# EXERCISE GOAL:
Every record below should be retyped exactly, and no picture should appear in the copy.

=== EXTRACTED RECORDS ===

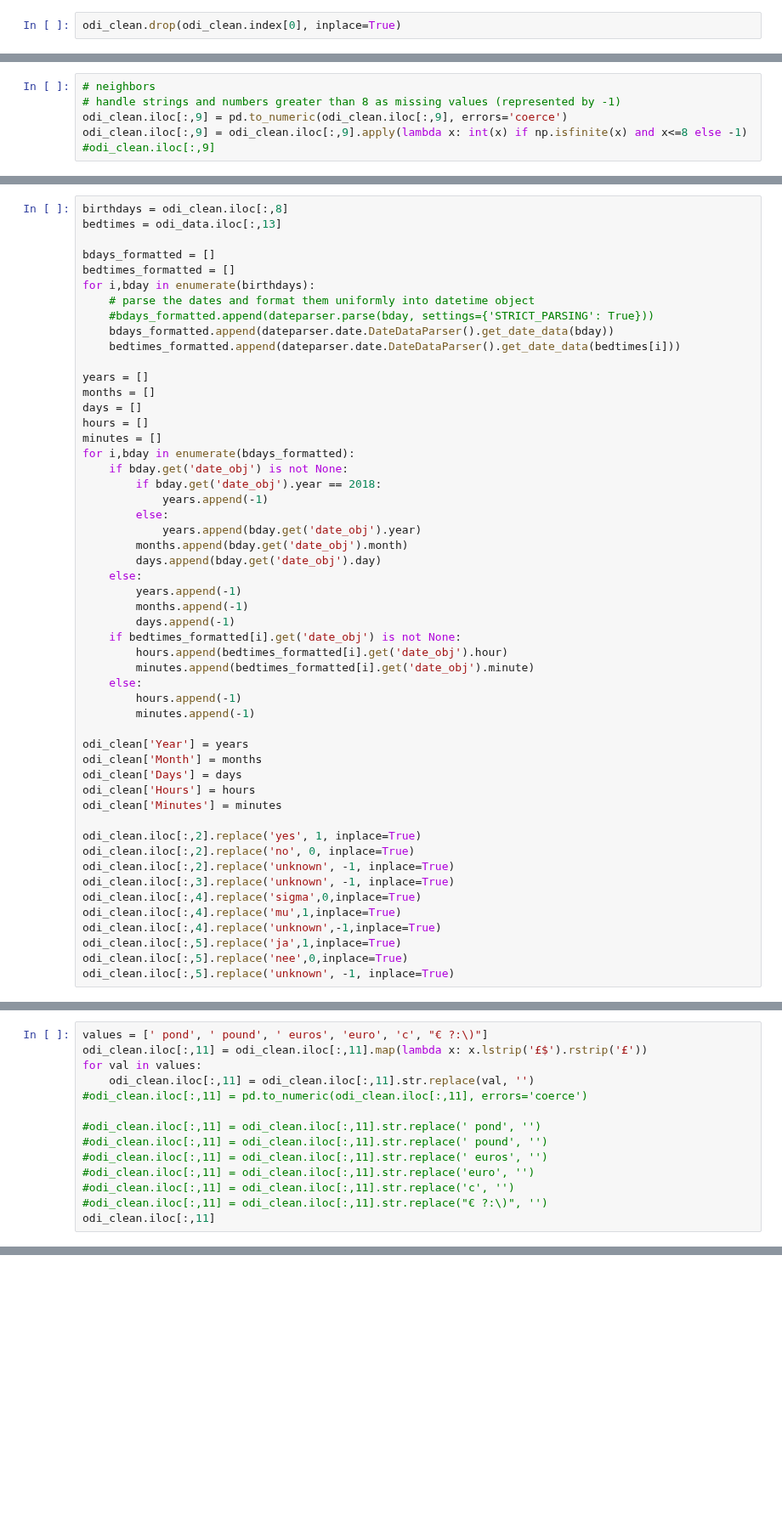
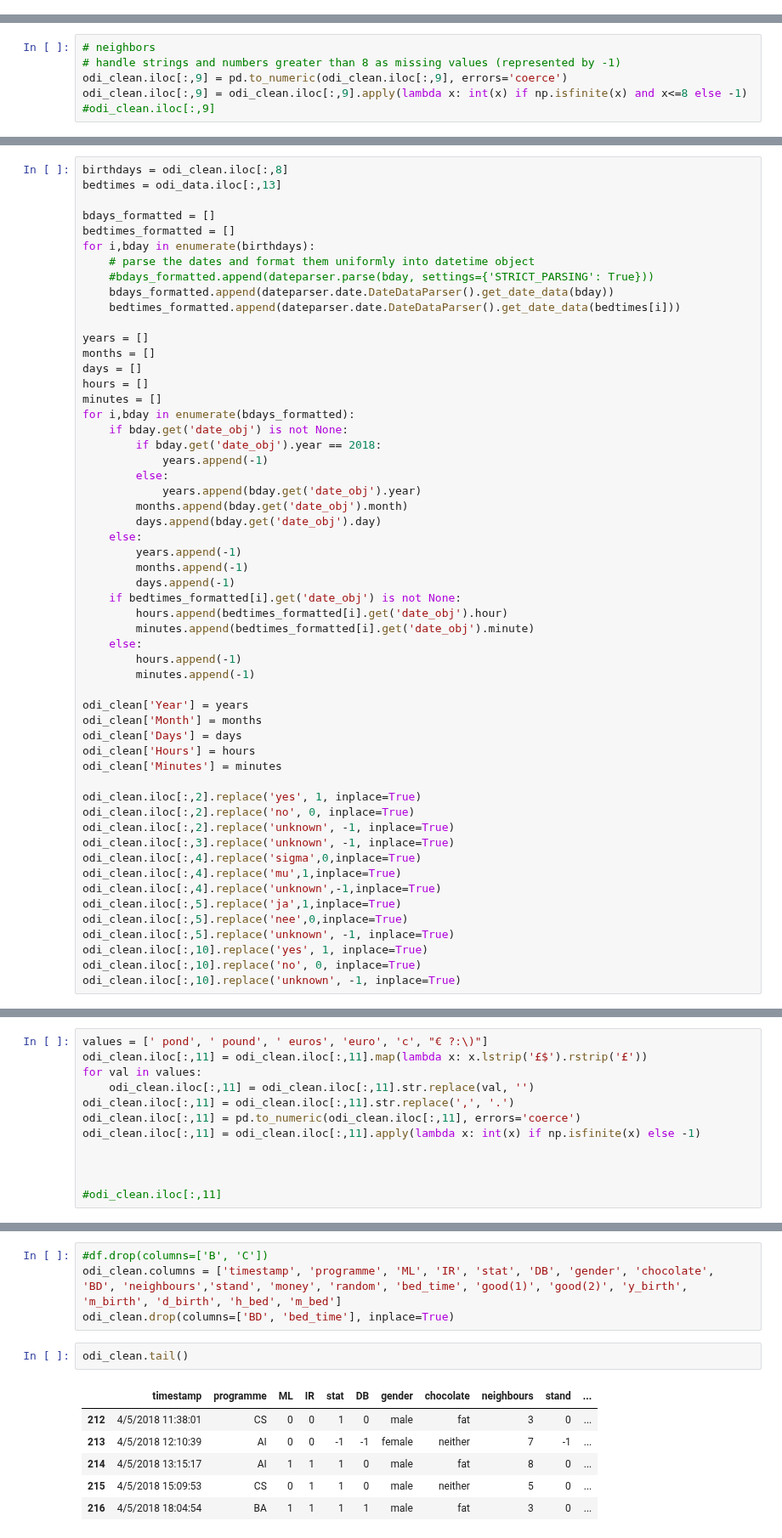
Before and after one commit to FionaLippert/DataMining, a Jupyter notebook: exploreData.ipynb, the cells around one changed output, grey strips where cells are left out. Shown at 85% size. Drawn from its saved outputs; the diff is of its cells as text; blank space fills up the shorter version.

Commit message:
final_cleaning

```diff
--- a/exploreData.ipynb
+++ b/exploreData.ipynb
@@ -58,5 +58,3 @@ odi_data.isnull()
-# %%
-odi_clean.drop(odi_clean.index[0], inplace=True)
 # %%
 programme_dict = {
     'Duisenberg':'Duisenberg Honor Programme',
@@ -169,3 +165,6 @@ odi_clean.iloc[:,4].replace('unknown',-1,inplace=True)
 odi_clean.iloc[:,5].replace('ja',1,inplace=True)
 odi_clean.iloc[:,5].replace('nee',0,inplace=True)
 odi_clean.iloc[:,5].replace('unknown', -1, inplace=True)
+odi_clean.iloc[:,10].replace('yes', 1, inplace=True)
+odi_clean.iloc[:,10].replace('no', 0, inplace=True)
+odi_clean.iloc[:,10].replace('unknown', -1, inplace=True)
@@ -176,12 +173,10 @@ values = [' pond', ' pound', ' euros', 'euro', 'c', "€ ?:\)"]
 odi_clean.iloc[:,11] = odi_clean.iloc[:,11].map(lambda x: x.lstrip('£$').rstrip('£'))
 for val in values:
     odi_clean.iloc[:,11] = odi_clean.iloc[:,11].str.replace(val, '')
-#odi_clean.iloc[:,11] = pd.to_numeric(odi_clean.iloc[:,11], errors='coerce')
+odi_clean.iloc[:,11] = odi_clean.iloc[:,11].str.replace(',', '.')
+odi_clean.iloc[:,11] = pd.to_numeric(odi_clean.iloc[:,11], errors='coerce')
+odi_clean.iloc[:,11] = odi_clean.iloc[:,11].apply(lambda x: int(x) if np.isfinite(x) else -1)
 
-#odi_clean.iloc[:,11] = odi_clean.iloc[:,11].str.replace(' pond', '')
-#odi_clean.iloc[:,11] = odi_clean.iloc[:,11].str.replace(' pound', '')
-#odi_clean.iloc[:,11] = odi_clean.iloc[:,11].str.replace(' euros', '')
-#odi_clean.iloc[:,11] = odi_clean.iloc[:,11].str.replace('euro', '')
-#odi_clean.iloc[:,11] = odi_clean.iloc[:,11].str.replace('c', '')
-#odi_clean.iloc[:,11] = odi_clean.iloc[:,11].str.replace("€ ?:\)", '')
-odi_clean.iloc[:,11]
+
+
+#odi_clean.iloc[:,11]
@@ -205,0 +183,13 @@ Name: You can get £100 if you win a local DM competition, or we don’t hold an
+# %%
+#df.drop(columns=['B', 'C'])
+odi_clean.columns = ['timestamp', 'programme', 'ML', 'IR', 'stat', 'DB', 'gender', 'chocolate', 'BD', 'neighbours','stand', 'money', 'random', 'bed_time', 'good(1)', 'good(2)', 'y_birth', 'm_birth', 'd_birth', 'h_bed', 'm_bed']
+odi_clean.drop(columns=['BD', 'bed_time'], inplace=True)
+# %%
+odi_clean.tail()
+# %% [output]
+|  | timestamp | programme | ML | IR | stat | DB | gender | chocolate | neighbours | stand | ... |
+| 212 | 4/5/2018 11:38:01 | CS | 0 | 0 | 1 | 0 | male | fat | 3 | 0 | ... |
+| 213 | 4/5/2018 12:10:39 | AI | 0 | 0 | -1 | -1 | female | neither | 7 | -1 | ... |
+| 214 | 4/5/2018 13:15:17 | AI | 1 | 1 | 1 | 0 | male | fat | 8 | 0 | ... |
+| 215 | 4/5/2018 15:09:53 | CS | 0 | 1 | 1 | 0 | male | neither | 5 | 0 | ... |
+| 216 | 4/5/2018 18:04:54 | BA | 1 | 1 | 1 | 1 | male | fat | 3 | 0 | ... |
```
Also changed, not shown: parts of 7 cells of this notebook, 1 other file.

===

# ANSWER BELOW:
Before and after one commit to FionaLippert/DataMining, a Jupyter notebook: exploreData.ipynb, the cells around one changed output, grey strips where cells are left out. Shown at 85% size. Drawn from its saved outputs; the diff is of its cells as text; blank space fills up the shorter version.

Commit message:
final_cleaning

```diff
--- a/exploreData.ipynb
+++ b/exploreData.ipynb
@@ -58,5 +58,3 @@ odi_data.isnull()
-# %%
-odi_clean.drop(odi_clean.index[0], inplace=True)
 # %%
 programme_dict = {
     'Duisenberg':'Duisenberg Honor Programme',
@@ -169,3 +165,6 @@ odi_clean.iloc[:,4].replace('unknown',-1,inplace=True)
 odi_clean.iloc[:,5].replace('ja',1,inplace=True)
 odi_clean.iloc[:,5].replace('nee',0,inplace=True)
 odi_clean.iloc[:,5].replace('unknown', -1, inplace=True)
+odi_clean.iloc[:,10].replace('yes', 1, inplace=True)
+odi_clean.iloc[:,10].replace('no', 0, inplace=True)
+odi_clean.iloc[:,10].replace('unknown', -1, inplace=True)
@@ -176,12 +173,10 @@ values = [' pond', ' pound', ' euros', 'euro', 'c', "€ ?:\)"]
 odi_clean.iloc[:,11] = odi_clean.iloc[:,11].map(lambda x: x.lstrip('£$').rstrip('£'))
 for val in values:
     odi_clean.iloc[:,11] = odi_clean.iloc[:,11].str.replace(val, '')
-#odi_clean.iloc[:,11] = pd.to_numeric(odi_clean.iloc[:,11], errors='coerce')
+odi_clean.iloc[:,11] = odi_clean.iloc[:,11].str.replace(',', '.')
+odi_clean.iloc[:,11] = pd.to_numeric(odi_clean.iloc[:,11], errors='coerce')
+odi_clean.iloc[:,11] = odi_clean.iloc[:,11].apply(lambda x: int(x) if np.isfinite(x) else -1)
 
-#odi_clean.iloc[:,11] = odi_clean.iloc[:,11].str.replace(' pond', '')
-#odi_clean.iloc[:,11] = odi_clean.iloc[:,11].str.replace(' pound', '')
-#odi_clean.iloc[:,11] = odi_clean.iloc[:,11].str.replace(' euros', '')
-#odi_clean.iloc[:,11] = odi_clean.iloc[:,11].str.replace('euro', '')
-#odi_clean.iloc[:,11] = odi_clean.iloc[:,11].str.replace('c', '')
-#odi_clean.iloc[:,11] = odi_clean.iloc[:,11].str.replace("€ ?:\)", '')
-odi_clean.iloc[:,11]
+
+
+#odi_clean.iloc[:,11]
@@ -205,0 +183,13 @@ Name: You can get £100 if you win a local DM competition, or we don’t hold an
+# %%
+#df.drop(columns=['B', 'C'])
+odi_clean.columns = ['timestamp', 'programme', 'ML', 'IR', 'stat', 'DB', 'gender', 'chocolate', 'BD', 'neighbours','stand', 'money', 'random', 'bed_time', 'good(1)', 'good(2)', 'y_birth', 'm_birth', 'd_birth', 'h_bed', 'm_bed']
+odi_clean.drop(columns=['BD', 'bed_time'], inplace=True)
+# %%
+odi_clean.tail()
+# %% [output]
+|  | timestamp | programme | ML | IR | stat | DB | gender | chocolate | neighbours | stand | ... |
+| 212 | 4/5/2018 11:38:01 | CS | 0 | 0 | 1 | 0 | male | fat | 3 | 0 | ... |
+| 213 | 4/5/2018 12:10:39 | AI | 0 | 0 | -1 | -1 | female | neither | 7 | -1 | ... |
+| 214 | 4/5/2018 13:15:17 | AI | 1 | 1 | 1 | 0 | male | fat | 8 | 0 | ... |
+| 215 | 4/5/2018 15:09:53 | CS | 0 | 1 | 1 | 0 | male | neither | 5 | 0 | ... |
+| 216 | 4/5/2018 18:04:54 | BA | 1 | 1 | 1 | 1 | male | fat | 3 | 0 | ... |
```
Also changed, not shown: parts of 7 cells of this notebook, 1 other file.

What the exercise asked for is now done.